▸ **Assignment**
Find each line below containing the word "Nutzerfenster" and copy it.

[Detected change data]
/---

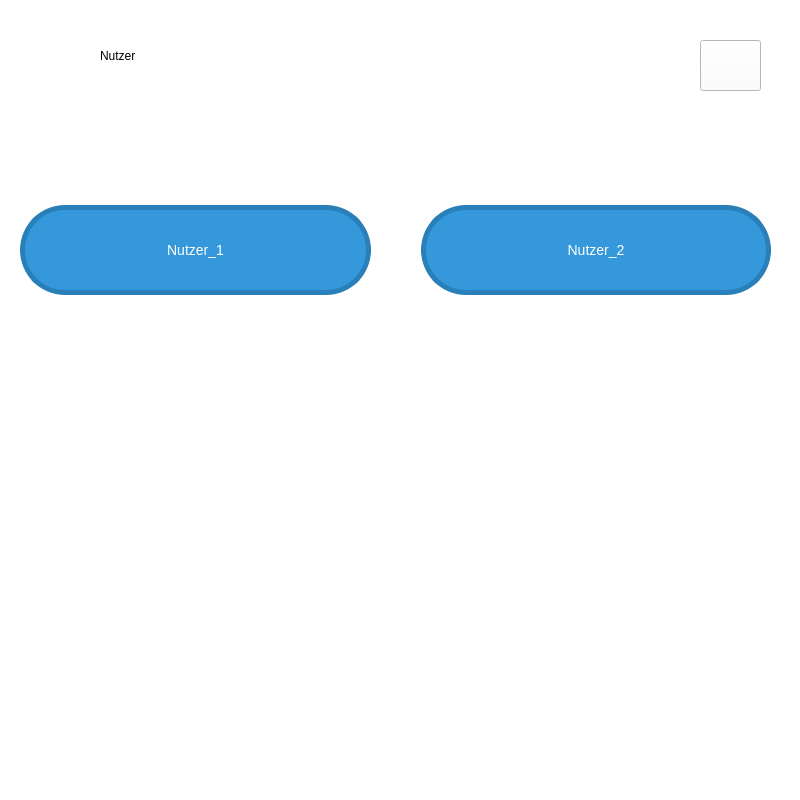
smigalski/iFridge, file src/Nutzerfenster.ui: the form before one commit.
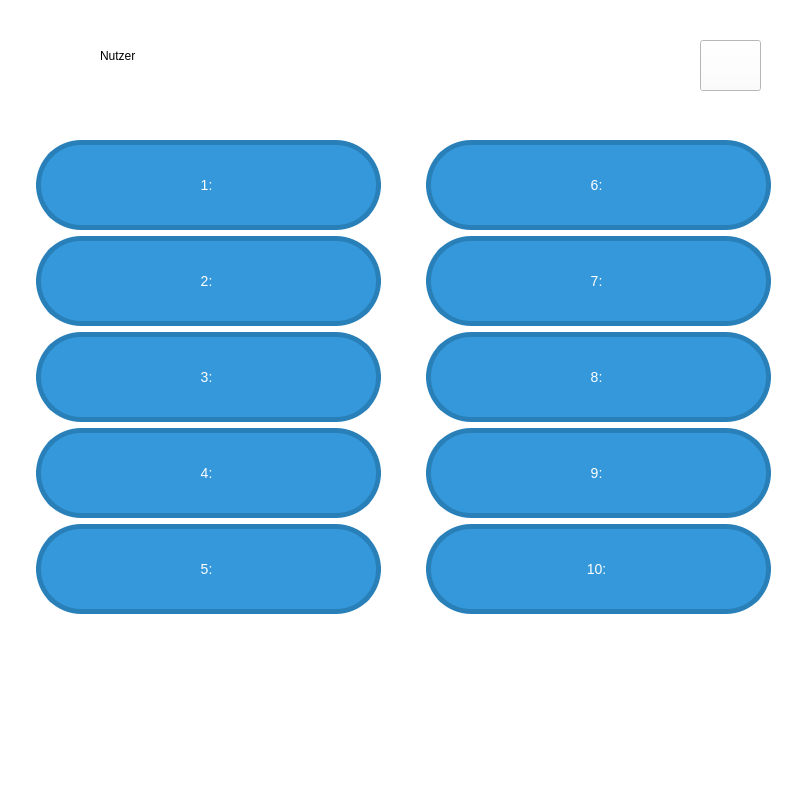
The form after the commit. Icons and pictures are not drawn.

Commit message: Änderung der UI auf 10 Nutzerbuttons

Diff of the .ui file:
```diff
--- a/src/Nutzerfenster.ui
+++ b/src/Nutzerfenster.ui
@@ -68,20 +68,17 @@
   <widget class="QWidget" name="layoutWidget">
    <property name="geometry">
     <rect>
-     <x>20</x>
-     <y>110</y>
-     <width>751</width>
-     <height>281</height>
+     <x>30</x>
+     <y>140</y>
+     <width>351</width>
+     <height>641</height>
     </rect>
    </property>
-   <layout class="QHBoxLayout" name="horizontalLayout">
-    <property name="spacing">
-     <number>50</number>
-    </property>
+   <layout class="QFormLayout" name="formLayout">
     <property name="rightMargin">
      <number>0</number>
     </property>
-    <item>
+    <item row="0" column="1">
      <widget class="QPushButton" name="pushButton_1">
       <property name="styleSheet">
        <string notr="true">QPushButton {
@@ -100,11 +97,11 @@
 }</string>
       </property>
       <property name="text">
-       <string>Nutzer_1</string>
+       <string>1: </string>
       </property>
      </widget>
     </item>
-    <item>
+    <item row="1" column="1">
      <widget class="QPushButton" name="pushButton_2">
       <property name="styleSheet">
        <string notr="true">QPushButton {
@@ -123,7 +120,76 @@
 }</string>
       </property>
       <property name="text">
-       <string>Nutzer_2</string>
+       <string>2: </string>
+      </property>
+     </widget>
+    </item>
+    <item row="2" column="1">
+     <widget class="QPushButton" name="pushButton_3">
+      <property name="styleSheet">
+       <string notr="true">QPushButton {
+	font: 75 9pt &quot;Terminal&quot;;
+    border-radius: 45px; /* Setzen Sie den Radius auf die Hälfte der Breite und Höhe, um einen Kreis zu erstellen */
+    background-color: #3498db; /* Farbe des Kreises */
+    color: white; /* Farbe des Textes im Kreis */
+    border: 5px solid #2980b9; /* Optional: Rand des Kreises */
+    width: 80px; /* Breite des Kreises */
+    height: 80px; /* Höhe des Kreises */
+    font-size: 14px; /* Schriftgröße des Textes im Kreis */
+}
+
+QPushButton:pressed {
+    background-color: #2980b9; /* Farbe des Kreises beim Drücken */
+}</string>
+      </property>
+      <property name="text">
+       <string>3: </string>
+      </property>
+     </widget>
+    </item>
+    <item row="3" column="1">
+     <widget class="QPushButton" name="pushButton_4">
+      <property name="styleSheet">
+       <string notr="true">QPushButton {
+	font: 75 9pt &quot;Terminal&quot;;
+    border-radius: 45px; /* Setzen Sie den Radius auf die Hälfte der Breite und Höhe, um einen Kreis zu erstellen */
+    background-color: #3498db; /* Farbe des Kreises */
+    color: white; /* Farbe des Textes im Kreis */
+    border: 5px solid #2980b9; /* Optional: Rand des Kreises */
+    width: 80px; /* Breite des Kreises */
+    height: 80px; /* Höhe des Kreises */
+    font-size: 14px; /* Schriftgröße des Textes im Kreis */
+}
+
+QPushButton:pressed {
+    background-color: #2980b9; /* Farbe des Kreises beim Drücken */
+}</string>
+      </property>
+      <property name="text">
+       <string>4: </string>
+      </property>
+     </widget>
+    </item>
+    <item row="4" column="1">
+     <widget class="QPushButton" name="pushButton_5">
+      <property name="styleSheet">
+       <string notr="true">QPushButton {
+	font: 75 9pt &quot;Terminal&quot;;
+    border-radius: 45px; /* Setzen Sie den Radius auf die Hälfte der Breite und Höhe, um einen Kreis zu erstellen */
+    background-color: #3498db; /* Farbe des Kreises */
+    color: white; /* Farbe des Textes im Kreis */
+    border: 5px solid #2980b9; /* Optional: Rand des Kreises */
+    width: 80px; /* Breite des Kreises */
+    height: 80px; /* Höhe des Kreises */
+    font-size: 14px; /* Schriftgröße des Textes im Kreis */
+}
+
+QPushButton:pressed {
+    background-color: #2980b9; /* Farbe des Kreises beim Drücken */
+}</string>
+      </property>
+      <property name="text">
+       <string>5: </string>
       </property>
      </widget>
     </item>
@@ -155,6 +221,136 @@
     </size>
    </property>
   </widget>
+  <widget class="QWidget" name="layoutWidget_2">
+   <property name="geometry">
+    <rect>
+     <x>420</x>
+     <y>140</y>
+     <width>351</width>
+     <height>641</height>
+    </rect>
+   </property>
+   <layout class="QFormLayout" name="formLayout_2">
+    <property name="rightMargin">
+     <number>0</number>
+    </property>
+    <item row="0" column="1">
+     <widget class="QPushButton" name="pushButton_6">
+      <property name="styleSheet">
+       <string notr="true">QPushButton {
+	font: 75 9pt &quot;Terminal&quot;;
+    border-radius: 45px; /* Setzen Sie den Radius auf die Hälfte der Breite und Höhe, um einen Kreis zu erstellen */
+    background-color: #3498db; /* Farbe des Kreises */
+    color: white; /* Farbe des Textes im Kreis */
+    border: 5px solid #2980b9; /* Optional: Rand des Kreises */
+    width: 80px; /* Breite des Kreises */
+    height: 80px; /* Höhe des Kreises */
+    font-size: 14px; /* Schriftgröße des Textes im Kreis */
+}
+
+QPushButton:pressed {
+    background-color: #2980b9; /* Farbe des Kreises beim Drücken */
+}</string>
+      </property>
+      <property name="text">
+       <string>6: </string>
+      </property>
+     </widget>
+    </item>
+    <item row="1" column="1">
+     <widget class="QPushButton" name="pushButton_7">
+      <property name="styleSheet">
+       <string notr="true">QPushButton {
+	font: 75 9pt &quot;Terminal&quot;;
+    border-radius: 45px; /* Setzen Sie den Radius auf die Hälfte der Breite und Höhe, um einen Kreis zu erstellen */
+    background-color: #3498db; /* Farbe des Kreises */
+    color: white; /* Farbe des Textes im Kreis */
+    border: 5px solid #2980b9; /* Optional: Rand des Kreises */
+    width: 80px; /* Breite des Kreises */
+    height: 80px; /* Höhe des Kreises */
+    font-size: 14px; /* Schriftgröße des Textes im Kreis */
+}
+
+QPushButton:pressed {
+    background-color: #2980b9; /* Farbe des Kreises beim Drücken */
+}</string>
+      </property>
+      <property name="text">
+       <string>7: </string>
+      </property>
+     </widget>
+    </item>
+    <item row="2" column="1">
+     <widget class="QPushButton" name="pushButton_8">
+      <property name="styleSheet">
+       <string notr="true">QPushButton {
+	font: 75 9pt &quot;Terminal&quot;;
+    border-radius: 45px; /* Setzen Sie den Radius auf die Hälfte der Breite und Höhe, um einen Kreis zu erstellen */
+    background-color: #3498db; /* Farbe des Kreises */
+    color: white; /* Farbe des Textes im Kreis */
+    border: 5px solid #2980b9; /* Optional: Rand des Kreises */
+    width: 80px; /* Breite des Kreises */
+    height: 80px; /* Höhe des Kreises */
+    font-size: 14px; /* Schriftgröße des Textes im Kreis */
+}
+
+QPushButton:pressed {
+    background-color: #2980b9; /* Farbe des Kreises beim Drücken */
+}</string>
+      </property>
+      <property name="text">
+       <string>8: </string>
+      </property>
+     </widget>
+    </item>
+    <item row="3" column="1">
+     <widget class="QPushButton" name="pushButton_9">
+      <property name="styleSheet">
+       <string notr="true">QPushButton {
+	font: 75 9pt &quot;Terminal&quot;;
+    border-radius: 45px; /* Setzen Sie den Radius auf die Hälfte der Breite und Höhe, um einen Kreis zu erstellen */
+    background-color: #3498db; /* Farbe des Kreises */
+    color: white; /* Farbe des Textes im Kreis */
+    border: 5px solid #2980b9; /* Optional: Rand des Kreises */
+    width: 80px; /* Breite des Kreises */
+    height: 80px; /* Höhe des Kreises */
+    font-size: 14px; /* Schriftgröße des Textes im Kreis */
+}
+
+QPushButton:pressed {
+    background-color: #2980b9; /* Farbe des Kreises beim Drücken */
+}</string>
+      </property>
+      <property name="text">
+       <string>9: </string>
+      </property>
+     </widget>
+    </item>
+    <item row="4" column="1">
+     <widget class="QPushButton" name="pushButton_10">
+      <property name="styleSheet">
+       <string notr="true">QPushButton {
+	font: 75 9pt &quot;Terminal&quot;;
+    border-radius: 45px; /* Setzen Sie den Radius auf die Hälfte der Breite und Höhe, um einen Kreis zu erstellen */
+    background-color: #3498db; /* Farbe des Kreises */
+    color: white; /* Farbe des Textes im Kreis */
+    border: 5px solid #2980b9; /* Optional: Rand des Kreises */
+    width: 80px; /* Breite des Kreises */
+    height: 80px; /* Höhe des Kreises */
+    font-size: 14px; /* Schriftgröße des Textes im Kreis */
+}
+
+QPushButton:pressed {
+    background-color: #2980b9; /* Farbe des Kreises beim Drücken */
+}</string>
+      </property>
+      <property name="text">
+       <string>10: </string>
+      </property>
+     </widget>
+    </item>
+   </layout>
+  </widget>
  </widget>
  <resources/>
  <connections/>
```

\---

▸ **Answer section**
smigalski/iFridge, file src/Nutzerfenster.ui: the form before one commit.
--- a/src/Nutzerfenster.ui
+++ b/src/Nutzerfenster.ui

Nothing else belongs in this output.